5
$\begingroup$

Solving the quaslinear PDE by the method of characteristics is a bit tricky for me.

I was trying to obtain the solution $u$ for the PDE

$$u_{t} - u^2 u_{x} = 0$$ The initial condition is given by:

$$u(x,0) = g(x) = \begin{cases} -0.5, & x \leq 0 \\ 1, & 0<x<1 \\ 0.5, & x \geq 1 \end{cases}$$

Using the method of characteristics I have tried to write the characteristic equation as

$$\frac{dt}{1} = \frac{dx}{-u^2}$$

Trying to obtain an expression for $u$ from the above equation seems tricky as there is no $u$ term.

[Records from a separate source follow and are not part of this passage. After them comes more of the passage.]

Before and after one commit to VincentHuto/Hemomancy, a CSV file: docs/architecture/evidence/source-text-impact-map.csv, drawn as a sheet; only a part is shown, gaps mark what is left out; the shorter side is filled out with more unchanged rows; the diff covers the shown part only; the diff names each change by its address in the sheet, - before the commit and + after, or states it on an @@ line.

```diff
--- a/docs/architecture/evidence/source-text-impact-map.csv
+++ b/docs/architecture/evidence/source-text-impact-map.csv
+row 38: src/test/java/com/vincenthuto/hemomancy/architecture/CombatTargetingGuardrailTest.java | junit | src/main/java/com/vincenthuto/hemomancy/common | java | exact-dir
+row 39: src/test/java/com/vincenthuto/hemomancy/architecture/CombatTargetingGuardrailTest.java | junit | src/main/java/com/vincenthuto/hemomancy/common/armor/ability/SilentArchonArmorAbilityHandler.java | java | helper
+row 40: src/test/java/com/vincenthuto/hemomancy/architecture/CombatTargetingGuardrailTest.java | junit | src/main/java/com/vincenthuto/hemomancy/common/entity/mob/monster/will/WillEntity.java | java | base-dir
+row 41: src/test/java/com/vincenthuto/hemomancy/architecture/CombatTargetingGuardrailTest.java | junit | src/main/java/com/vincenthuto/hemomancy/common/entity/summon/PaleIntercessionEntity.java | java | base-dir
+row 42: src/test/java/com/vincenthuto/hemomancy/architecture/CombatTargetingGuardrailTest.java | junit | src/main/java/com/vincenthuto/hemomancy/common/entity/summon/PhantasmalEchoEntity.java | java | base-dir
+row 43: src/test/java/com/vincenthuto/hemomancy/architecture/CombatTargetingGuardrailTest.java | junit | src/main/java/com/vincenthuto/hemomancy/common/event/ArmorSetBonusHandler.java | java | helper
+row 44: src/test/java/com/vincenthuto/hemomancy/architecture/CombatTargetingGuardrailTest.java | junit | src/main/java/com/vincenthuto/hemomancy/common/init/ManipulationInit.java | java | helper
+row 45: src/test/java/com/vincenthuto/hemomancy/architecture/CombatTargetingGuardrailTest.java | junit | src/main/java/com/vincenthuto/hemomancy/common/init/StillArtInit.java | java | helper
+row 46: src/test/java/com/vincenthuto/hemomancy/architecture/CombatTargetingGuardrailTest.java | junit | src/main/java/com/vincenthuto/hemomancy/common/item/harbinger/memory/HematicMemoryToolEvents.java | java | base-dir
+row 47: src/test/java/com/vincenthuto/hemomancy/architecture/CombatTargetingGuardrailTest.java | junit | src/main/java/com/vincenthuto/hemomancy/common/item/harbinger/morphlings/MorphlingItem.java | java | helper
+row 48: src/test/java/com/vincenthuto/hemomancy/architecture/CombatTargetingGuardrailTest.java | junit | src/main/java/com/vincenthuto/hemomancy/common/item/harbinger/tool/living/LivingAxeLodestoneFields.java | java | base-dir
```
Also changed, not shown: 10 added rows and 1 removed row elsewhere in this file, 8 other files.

$\endgroup$
  • 2
    $\begingroup$ The general solution is given implicitly: $u = f(x+u^2t)$. The actual tricky tricky part comes from applying the initial conditions. $\endgroup$ – Dylan Mar 27 at 8:59
  • $\begingroup$ Treat it as a constant. $\endgroup$ – dmtri Mar 27 at 9:01
  • 2
    $\begingroup$ @BAYMAX You may refer to this answer on how to deal with discontinuities $\endgroup$ – Dylan Mar 27 at 9:06
  • 2
    $\begingroup$ This similar problem may also be of interest. $\endgroup$ – Dylan Mar 27 at 9:25
  • $\begingroup$ @Dylan Yes indeed, but nonconvex conservation laws (such as the present one - and not the linked posts) need a careful treatment. $\endgroup$ – Harry49 May 23 at 9:43
5
$\begingroup$

It is important to note that the flux $f(u)=-\frac13 u^3$ in the conservation law $u_t + f(u)_x = 0$ is nonconvex. The problem may be viewed as two neighbor Riemann problems, for which one can compute the waves, and their potential interactions. A plot of the base characteristic lines in the $x$-$t$ plane is given below:

characteristics

One observes that the method of characteristics provides a unique solution $u = g(x + u^2 t)$ in some specific parts of the plane only. In facts, there may be zero, one or two characteristics passing at a given point $(x,t)$. The previous plot suggest that a shock wave is generated at $x=0$, and that a rarefaction wave is generated at $x=1$. This claim is verified by convex hull constructions, a graphical method related to the Oleinik entropy condition for shock waves (see this post):

hull

Here the Rankine-Hugoniot condition gives the shock speed $s = -\frac{1}{4}$. Hence, the following solution for times $t< \frac{4}{3}$ is obtained: $$ u(x,t) = \left\lbrace \begin{aligned} &{-\tfrac12} & &\text{if}\quad x< {-\tfrac{1}{4} t}\\ &1 & &\text{if}\quad {-\tfrac{1}{4} t} < x \leq 1-t\\ &\sqrt{(1-x)/t} & &\text{if}\quad 1- t \leq x \leq 1-\tfrac14 t\\ &{\tfrac12} & &\text{if}\quad 1- \tfrac14 t \leq x \end{aligned} \right. $$ For larger times, the interaction between the shock and the rarefaction must be computed.

$\endgroup$

Your Answer

By clicking “Post Your Answer”, you agree to our terms of service, privacy policy and cookie policy

Not the answer you're looking for? Browse other questions tagged or ask your own question.